22 Chemical control of GWSS GWSS’s impact largely occurs because of high populations-proximity to citrusGWSS is highly susceptible to systemic insecticides (imidacloprid)-imidacloprid readily transported in xylem-GWSS process 100 to 1000x body weight dailyArea-wide chemical control has reigned in PD outbreak
23 Temecula area-wide control program Proximity to citrus affects PD severity~2000 acres grapevines, ~1000 acres of citrusSince 2000, up to acres of citrus treated (imidacloprid)-significant reductions in vector pressureRedak & Toscano, unpublished dataYellow sticky trap monitoring of GWSS~450 traps checked weeklyMild PD since program inception
24 X Chemical control of GWSS Treatments in citrus limit GWSS incursions into vineyardsAre within-vineyard treatments further beneficial?X
25 Within-vineyard control Chemical control commonly employed in vineyards for GWSS control>70% of Temecula vineyards treated consistently with imidaclopridLittle data on whether vector pressure is affectedNo information linking treatments with PD spreadDoes within-vineyard chemical control reduce vector pressure and Pierce’s disease spread?
26 Field surveys of PD prevalence AdamTracyField surveys of PD prevalence34 sites with known treatment historyTreated, untreated, mixed treatmentVerify imidacloprid treatmentsVisual symptoms, culture symptomatic, ELISA asymptomaticGWSS and natural enemy monitoring
27 -ELISA assay to verify imidacloprid concentration -regularly treated vineyards had higher concentration than intermittently treated vineyards
28 -GWSS more abundant than STSS -most sharpshooters in untreated-least sharpshooters in intermittently treated-corrected % of vines infected-low prevalence overall-trend towards more disease in untreated sites
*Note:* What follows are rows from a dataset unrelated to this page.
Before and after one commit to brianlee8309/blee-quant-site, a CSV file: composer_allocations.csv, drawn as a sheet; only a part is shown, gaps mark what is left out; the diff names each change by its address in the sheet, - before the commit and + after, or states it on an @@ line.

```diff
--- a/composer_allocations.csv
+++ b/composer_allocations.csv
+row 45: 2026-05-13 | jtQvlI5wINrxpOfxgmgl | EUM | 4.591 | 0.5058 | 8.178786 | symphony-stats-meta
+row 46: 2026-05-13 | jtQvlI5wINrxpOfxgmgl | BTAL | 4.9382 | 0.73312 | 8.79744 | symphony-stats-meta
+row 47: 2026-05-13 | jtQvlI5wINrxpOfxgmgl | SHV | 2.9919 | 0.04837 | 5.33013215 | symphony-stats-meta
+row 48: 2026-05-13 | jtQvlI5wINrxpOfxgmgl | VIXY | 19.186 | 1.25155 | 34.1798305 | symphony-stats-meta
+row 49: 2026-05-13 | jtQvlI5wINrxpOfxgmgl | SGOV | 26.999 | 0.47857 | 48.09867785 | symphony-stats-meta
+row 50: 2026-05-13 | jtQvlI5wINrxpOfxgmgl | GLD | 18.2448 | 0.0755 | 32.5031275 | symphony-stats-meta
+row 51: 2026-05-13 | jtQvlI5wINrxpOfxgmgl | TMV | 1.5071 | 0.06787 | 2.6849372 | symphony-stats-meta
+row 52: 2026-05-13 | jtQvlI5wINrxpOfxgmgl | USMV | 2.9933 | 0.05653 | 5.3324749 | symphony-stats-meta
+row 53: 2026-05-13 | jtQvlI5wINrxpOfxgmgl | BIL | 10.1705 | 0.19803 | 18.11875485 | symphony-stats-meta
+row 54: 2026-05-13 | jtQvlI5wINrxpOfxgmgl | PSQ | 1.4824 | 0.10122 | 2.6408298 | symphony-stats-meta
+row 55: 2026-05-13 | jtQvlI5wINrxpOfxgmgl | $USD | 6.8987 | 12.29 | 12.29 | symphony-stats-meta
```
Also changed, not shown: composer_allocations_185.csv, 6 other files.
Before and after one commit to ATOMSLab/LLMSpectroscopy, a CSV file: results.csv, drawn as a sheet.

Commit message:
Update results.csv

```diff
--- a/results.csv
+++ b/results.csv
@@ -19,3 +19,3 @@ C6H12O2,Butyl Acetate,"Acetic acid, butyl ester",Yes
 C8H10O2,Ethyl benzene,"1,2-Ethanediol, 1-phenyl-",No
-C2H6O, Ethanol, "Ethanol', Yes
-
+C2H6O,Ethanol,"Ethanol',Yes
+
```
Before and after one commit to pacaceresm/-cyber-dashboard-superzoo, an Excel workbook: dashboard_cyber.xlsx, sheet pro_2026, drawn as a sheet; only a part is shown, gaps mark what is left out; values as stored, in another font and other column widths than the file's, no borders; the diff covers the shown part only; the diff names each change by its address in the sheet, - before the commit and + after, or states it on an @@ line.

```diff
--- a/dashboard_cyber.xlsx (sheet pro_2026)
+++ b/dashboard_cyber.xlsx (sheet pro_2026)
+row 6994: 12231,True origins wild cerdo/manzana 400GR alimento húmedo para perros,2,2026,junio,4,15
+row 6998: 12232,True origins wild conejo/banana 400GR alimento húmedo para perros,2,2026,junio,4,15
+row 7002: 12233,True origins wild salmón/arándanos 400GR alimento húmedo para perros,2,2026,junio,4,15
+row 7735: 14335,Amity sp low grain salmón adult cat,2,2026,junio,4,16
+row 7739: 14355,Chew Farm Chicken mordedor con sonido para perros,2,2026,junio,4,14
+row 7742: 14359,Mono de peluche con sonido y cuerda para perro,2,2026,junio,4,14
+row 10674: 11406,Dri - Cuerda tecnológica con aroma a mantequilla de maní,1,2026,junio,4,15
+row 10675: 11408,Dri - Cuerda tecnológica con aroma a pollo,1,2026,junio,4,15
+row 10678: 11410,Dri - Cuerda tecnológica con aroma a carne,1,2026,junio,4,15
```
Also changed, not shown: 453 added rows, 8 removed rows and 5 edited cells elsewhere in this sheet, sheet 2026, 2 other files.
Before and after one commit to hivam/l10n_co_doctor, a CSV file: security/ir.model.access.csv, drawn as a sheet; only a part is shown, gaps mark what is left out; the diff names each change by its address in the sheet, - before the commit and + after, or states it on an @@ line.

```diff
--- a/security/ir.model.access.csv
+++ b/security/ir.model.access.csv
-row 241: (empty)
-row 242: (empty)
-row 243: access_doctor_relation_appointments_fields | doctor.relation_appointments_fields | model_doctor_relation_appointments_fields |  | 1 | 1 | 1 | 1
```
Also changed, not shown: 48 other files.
29 -abundance of most common generalist predators was not affected by treatment -no obvious secondary pest outbreaks
30 Within-vineyard chemical control may reduce disease spread -lower vector pressure in treated sites-lower prevalence in treated sitesTreatments don’t appear to contribute to secondary pest outbreaksCaveats:-don’t have incidence measures-treatment may not always be necessary-what if regional GWSS population is much larger?
31 Nick ToscanoGevin KenneyFrank ByrneNic IrvinTracy PinckardBarrett GruberAdam ZeilingerBen DrakeUSDA-CSREESConsolidated Central Valley Pest & Disease Management DistrictCDFA and UC GWSS/PDprogram